== Segment start ==
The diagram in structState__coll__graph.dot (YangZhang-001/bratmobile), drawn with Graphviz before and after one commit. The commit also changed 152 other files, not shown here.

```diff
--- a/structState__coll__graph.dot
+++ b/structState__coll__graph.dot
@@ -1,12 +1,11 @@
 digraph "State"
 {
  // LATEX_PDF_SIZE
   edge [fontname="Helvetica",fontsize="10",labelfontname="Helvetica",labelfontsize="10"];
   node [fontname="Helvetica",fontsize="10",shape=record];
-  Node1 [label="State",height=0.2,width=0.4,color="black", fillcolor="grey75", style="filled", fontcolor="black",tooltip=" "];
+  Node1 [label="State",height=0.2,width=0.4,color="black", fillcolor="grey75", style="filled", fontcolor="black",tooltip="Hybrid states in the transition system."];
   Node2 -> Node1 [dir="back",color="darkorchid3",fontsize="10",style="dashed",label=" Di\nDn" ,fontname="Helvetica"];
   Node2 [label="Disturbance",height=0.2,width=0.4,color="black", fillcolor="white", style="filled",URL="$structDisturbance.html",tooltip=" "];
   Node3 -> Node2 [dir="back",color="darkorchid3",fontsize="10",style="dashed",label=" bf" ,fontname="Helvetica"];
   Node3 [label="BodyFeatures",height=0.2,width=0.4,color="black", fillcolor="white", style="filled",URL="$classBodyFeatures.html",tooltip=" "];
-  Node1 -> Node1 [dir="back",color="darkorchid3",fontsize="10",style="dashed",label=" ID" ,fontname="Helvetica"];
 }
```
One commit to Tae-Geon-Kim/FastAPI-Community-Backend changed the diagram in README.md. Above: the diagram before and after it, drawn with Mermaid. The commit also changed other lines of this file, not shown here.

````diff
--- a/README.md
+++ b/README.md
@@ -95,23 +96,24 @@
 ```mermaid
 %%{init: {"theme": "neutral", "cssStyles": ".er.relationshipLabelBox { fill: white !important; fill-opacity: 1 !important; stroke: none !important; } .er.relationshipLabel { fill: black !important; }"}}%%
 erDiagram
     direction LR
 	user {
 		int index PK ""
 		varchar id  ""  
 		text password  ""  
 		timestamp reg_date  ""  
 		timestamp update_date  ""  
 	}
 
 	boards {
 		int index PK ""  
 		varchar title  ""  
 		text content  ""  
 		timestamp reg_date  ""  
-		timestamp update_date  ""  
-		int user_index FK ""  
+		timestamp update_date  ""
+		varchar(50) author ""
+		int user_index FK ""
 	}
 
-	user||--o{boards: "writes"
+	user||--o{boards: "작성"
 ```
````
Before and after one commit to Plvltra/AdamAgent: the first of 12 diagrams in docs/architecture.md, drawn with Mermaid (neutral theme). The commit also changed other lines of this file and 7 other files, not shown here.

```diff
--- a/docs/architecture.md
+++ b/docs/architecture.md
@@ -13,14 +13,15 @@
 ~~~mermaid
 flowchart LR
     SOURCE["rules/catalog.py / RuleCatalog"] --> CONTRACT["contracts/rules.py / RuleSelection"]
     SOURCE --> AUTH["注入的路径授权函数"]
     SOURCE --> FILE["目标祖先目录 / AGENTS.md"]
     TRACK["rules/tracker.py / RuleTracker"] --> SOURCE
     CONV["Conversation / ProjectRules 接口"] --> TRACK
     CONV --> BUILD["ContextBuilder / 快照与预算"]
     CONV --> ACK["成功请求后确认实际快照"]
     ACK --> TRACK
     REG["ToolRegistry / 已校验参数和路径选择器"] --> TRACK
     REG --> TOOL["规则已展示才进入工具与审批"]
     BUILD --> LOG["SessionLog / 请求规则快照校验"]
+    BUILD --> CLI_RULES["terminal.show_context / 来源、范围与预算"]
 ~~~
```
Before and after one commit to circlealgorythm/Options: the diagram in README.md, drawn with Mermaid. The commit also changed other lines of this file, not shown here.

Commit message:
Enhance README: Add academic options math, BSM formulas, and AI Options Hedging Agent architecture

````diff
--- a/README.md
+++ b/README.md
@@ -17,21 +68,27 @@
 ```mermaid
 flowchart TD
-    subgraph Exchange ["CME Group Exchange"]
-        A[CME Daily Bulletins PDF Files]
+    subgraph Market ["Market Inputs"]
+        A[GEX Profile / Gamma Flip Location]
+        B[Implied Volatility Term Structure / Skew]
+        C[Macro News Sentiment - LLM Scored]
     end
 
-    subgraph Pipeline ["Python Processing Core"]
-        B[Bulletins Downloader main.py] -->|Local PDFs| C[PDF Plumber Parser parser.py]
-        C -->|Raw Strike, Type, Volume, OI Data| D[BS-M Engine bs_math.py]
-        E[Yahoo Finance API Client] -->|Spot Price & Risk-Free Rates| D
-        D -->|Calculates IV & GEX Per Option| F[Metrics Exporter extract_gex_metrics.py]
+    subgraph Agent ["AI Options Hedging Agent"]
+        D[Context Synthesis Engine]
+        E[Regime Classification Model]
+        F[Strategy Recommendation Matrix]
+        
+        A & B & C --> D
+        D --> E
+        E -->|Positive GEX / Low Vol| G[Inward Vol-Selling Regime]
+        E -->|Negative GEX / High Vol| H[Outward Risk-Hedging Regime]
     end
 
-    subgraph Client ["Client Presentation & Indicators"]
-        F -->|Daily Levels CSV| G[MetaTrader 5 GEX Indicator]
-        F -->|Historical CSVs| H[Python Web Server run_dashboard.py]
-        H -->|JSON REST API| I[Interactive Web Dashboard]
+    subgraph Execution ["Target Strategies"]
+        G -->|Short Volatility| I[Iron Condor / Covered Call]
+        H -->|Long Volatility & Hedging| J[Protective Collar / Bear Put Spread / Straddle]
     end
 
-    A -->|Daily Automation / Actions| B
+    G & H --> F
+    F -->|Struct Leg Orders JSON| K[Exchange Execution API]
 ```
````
== Segment end ==
**Activity**: Whichever lines of the material hold the word "Daily", find and copy them.

**Solution below**:
-        A[CME Daily Bulletins PDF Files]
-        F -->|Daily Levels CSV| G[MetaTrader 5 GEX Indicator]
-    A -->|Daily Automation / Actions| B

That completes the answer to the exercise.